As young man, he was an avid swimmer and a member of the Blue Star Swimming Club. His prowess in the pool was noted as Limerick’s champion swimmer in the Leader’s sport pages from 1938. Even while studying in Clongowes Wood College in County Kildare and at University College Galway (UCG) he continued to swim for Limerick.

He was also heavily involved with rugby, winning a Munster Junior Cup medal with Shannon RFC in 1939. Unusually he played provincial rugby for Munster, Leinster and Connacht. He narrowly missed playing for Ulster while working in Northern Ireland.

He completed a degree in engineering at University College Galway in 1943. He then returned to Limerick, where he worked as an architect and engineer before becoming involved in politics. His early work included the planning of a number of cinemas throughout the city and county.

In 1954, Donogh ran in the general election and was elected to the Dáil as a member of Fianna Fáil. He retained his seat in the following three general elections. As a young politician one of the few born at the time who were born after Independence, he had a very different vision of Ireland far from the austere ideologies of the previous thirty years.

Meanwhile, he was elected a member Limerick City Council 1955, remaining a member until 1962. In 1961, he became Mayor of Limerick, the third O'Malley brother to hold the office. Desmond O'Malley was mayor from 1941 to 1943 and Michael O'Malley from 1948 to 1949.

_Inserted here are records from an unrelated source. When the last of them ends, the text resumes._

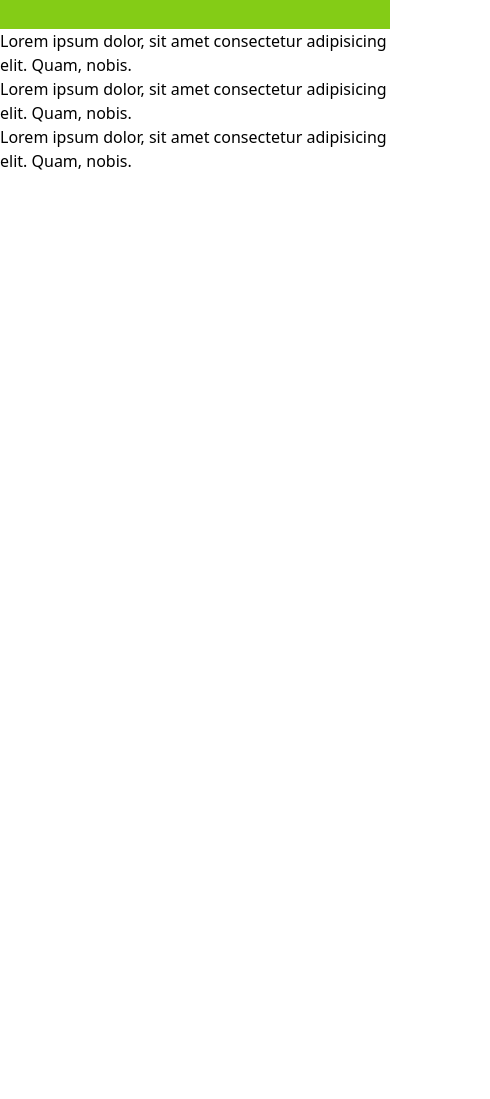
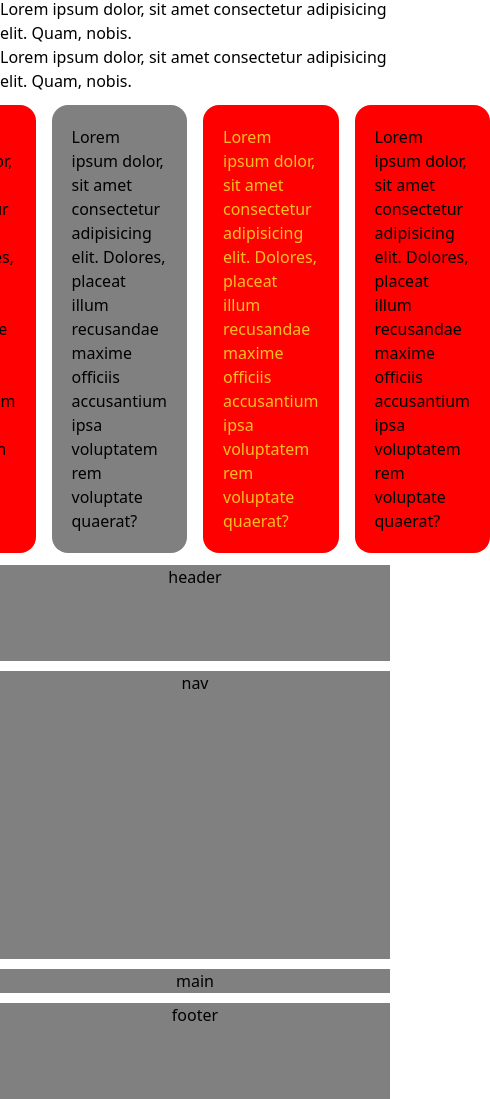
Before and after one commit to mdfoyezkhan/practice-tailwind-css, a plain HTML site: page index.html in a window 390 px wide. Shown: the part 555-1654 px from the top of the page, 490 px wide, since content can reach past the window. Before the commit the page ends 844 px from the top, so only its background shows below. Drawn offline with nearby package versions, Linux system fonts and the light colour scheme.

Commit message:
grid practice added

```diff
--- a/index.html
+++ b/index.html
@@ -14,10 +14,21 @@
     <h5>hello world!</h5>
     <h6>hello world!</h6>
     <p class="text-blue-600 bg-black ">The quick brown fox...</p>
-    <p class=" pt-20 bg-lime-500 text-purple-800 text-4xl pb-20">Lorem ipsum dolor, sit amet consectetur adipisicing elit. Quam, nobis.</p>
+    <p class=" pt-20 bg-lime-500 text-purple-800 text-4xl pbJ-20">Lorem ipsum dolor, sit amet consectetur adipisicing elit. Quam, nobis.</p>
     <p>Lorem ipsum dolor, sit amet consectetur adipisicing elit. Quam, nobis.</p>
     <p>Lorem ipsum dolor, sit amet consectetur adipisicing elit. Quam, nobis.</p>
     <p>Lorem ipsum dolor, sit amet consectetur adipisicing elit. Quam, nobis.</p>
-    <script src="https://cdn.tailwindcss.com"></script>
+    <section class="flex md:flex-col m-3  space-x-4 justify-center " >
+        <div class="w-56 bg-[red] rounded-2xl p-5">Lorem ipsum dolor, sit amet consectetur adipisicing elit. Dolores, placeat illum recusandae maxime officiis accusantium ipsa voluptatem rem voluptate quaerat?</div>
+        <div class="w-56 bg-[grey] rounded-2xl p-5">Lorem ipsum dolor, sit amet consectetur adipisicing elit. Dolores, placeat illum recusandae maxime officiis accusantium ipsa voluptatem rem voluptate quaerat?</div>
+        <div class="w-56 bg-[red] rounded-2xl p-5 text-amber-400">Lorem ipsum dolor, sit amet consectetur adipisicing elit. Dolores, placeat illum recusandae maxime officiis accusantium ipsa voluptatem rem voluptate quaerat?</div>
+        <div class="w-56 bg-[red] rounded-2xl p-5">Lorem ipsum dolor, sit amet consectetur adipisicing elit. Dolores, placeat illum recusandae maxime officiis accusantium ipsa voluptatem rem voluptate quaerat?</div>
+    </section>
+    <section class="grid gap-2.5 md:gap-2.5 text-center">
+        <div class="bg-[grey] col-span-3 h-24">header</div>
+        <div class="bg-[grey] col-span-3 md:col-span-1 h-72">nav</div>
+        <div class="bg-[grey] col-span-3 md:col-span-2">main</div>
+        <div class="bg-[grey] col-span-3 md:col-span-3 h-24">footer</div>
+    </section>
 </body>
 </html>
```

Donogh resigned as mayor in November 1961, as he was appointed Parliamentary Secretary to the Minister for Finance with special responsibility for the Board of Works. In 1965, he was appointed as Minister for Health. The following year he became the Minister for Education a role he held until his death.

His period in office was the most revolutionary in the Irish education system since Independence. He introduced a free secondary school education and free schools transport. This put second level education into the reach of children from all strata of Irish society.

In his personal life Donogh married Dr Hilda Moriarty (1922–1991) in August 1947. The couple had two children, Daragh O'Malley, actor, and Suzanne, a fashion designer.

Following the announcement of Donogh’s sudden death, the bells of St Mary’s Cathedral tolled. Thousands thronged the route of his State Funeral from St John’s Cathedral to Mount Saint Lawrence Cemetery. The President Eamon de Valera lead the nation into mourning, and dignitaries of Church and State joined in the final tributes to a man whose true potential was only just beginning to come to reality.

His memory lives on in Limerick; in 1970, the newly opened O’Malley Park in Southill was named in his honour.

To mark this anniversary the Dr. Geraldine Mooney Simmie, Senior Lecturer, Education Faculty, University of Limerick as part of the Limerick Lifelong Learning Festival will be delivering a lecture 'Remembering Donogh O’Malley T.D' at 7pm on March 22, 2018 at Engine Building, Upper Cecil Street.